_Assignment_
Report each line from the data below that holds the word "guide".

_Records to use_
----------------------------------------

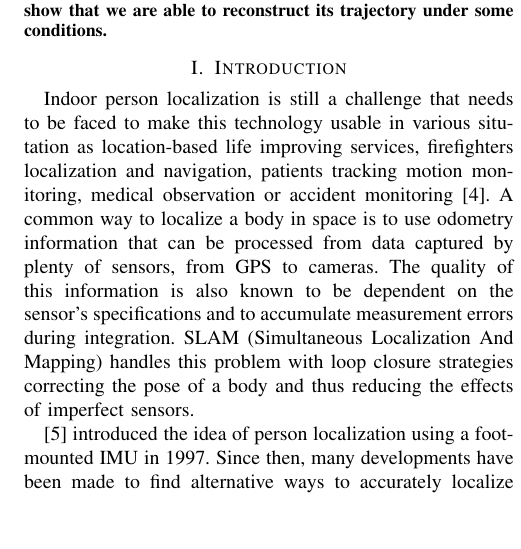
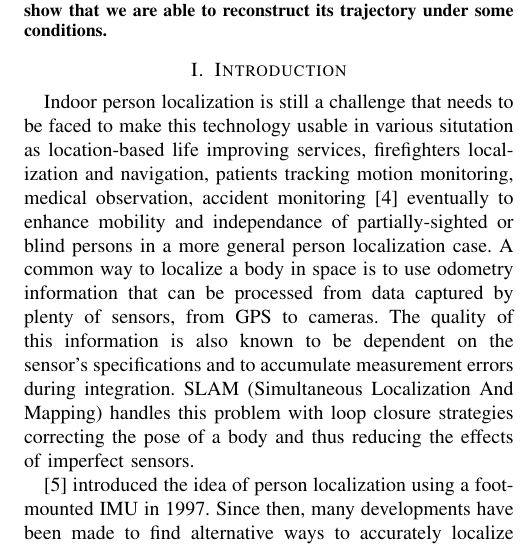
Before and after one commit to nmansard/humanoid-odomimu, a LaTeX paper (main.tex, which reads introduction.tex): part of one column of page 1 of 8, cut so that both start at the same text, the shorter picture padded with empty space. Compiled offline with pdfLaTeX.

Commit message:
small change in intro

```diff
--- a/introduction.tex
+++ b/introduction.tex
@@ -3,7 +3,7 @@
 \section{Introduction}\label{sec:intro}
 
 Indoor person localization is still a challenge that needs to be faced to make this technology usable in various situtation as location-based life improving services, firefighters localization and navigation, patients tracking
-motion monitoring, medical observation or accident monitoring \cite{pourhomayoun2012spatial}.
+motion monitoring, medical observation, accident monitoring \cite{pourhomayoun2012spatial} eventually to enhance mobility and independance of partially-sighted or blind persons in a more general person localization case.
 A common way to localize a body in space is to use odometry information that can be processed from data captured by plenty of sensors, from GPS to cameras.
 The quality of this information is also known to be dependent on the sensor's specifications and to accumulate measurement errors during integration.
 SLAM (Simultaneous Localization And Mapping) handles this problem with loop closure strategies correcting the pose of a body and thus reducing the effects of imperfect sensors.
```
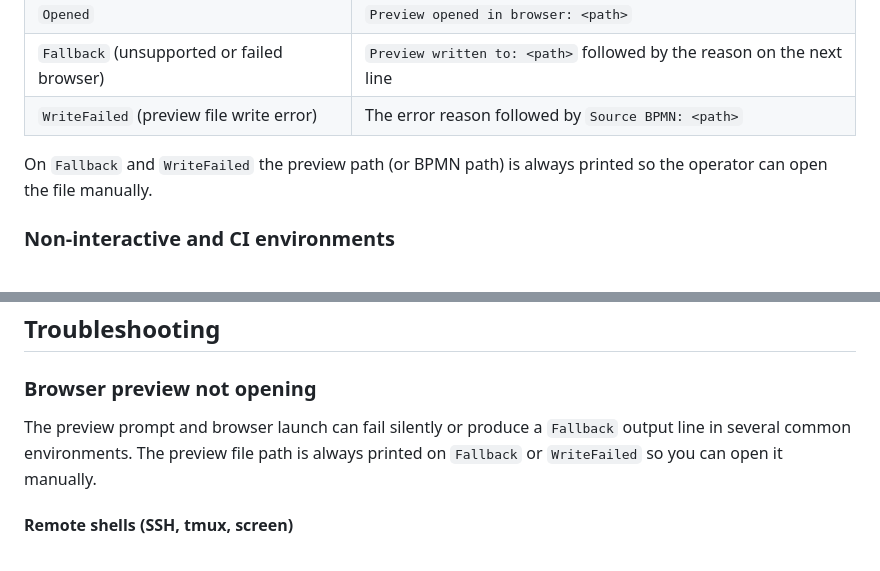
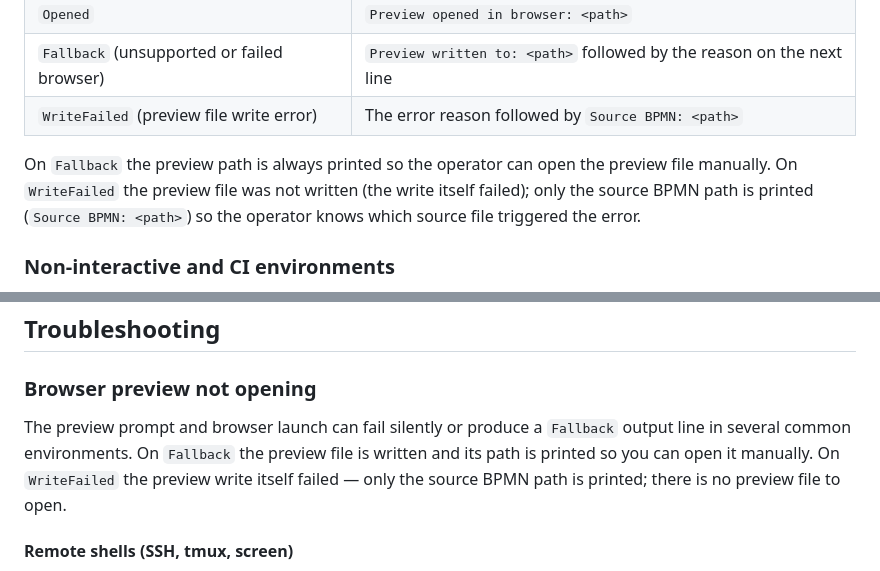
Before and after one commit to kludgeworks/bpmner, a Markdown page: docs/operator-guide.md, 2 parts joined by grey strips. Rendered like a GitHub page.

Commit message:
docs: clarify WriteFailed outcome in operator-guide troubleshooting (476-4)
The previous text said the preview path (or BPMN path) is always printed
on Fallback or WriteFailed so the operator can open the file manually.
This was inaccurate for WriteFailed: the preview file write itself failed,
so no preview file exists. Only the source BPMN path is printed
('Source BPMN: <path>') to identify which source file triggered the error.

Correct both occurrences:
- Output-lines section (after the table): split into two sentences — one
  for Fallback (preview written, path printed, open manually) and one for
  WriteFailed (write failed, source BPMN path printed, no preview to open).
- Troubleshooting intro: same split to set operator expectations correctly
  before the per-environment subsections.

The observable output format is unchanged (verified against
BpmnShellCommands.kt:previewResultMessage and
BpmnPreviewOrchestrator.kt:49-54); only the prose description is corrected.

Resolves review finding #15 (REVIEW-476-4.md).

```diff
--- a/docs/operator-guide.md
+++ b/docs/operator-guide.md
@@ -189,8 +189,9 @@ always in the same directory as the BPMN output.
 
 <!-- markdownlint-enable MD013 -->
 
-On `Fallback` and `WriteFailed` the preview path (or BPMN path) is always printed so the operator
-can open the file manually.
+On `Fallback` the preview path is always printed so the operator can open the preview file manually.
+On `WriteFailed` the preview file was not written (the write itself failed); only the source BPMN
+path is printed (`Source BPMN: <path>`) so the operator knows which source file triggered the error.
 
 ### Non-interactive and CI environments
 
@@ -209,8 +210,9 @@ Actions, Jenkins, etc.), piped shell commands, and server JVMs.
 ### Browser preview not opening
 
 The preview prompt and browser launch can fail silently or produce a `Fallback` output line in
-several common environments. The preview file path is always printed on `Fallback` or `WriteFailed`
-so you can open it manually.
+several common environments. On `Fallback` the preview file is written and its path is printed so
+you can open it manually. On `WriteFailed` the preview write itself failed — only the source BPMN
+path is printed; there is no preview file to open.
 
 #### Remote shells (SSH, tmux, screen)
 
```
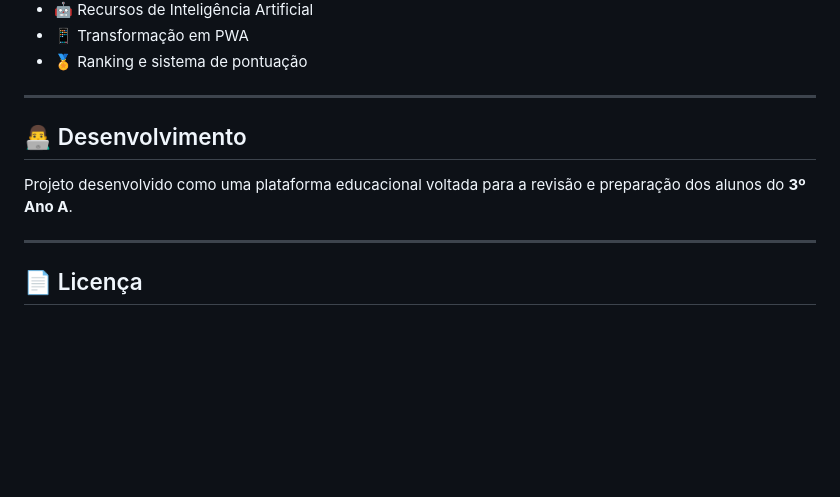
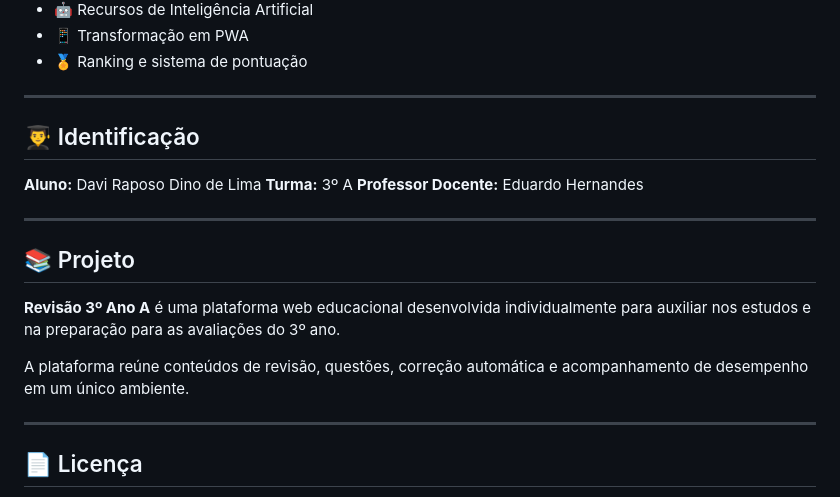
Before and after one commit to davirlima76/Revisao-Web, a Markdown page: README.md, the part around the change. GitHub-like rendering; blank space fills up the shorter version.

```diff
--- a/README.md
+++ b/README.md
@@ -272,10 +272,20 @@ A ideia é que o estudante não apenas leia o conteúdo, mas também:
 * 🏅 Ranking e sistema de pontuação
 
 ---
+## 👨‍🎓 Identificação
 
-## 👨‍💻 Desenvolvimento
+**Aluno:** Davi Raposo Dino de Lima
+**Turma:** 3º A
+**Professor Docente:** Eduardo Hernandes
 
-Projeto desenvolvido como uma plataforma educacional voltada para a revisão e preparação dos alunos do **3º Ano A**.
+---
+
+## 📚 Projeto
+
+**Revisão 3º Ano A** é uma plataforma web educacional desenvolvida individualmente para auxiliar nos estudos e na preparação para as avaliações do 3º ano.
+
+A plataforma reúne conteúdos de revisão, questões, correção automática e acompanhamento de desempenho em um único ambiente.
+
 
 ---
 
```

----------------------------------------

_Output_
Before and after one commit to kludgeworks/bpmner, a Markdown page: docs/operator-guide.md, 2 parts joined by grey strips. Rendered like a GitHub page.
docs: clarify WriteFailed outcome in operator-guide troubleshooting (476-4)
--- a/docs/operator-guide.md
+++ b/docs/operator-guide.md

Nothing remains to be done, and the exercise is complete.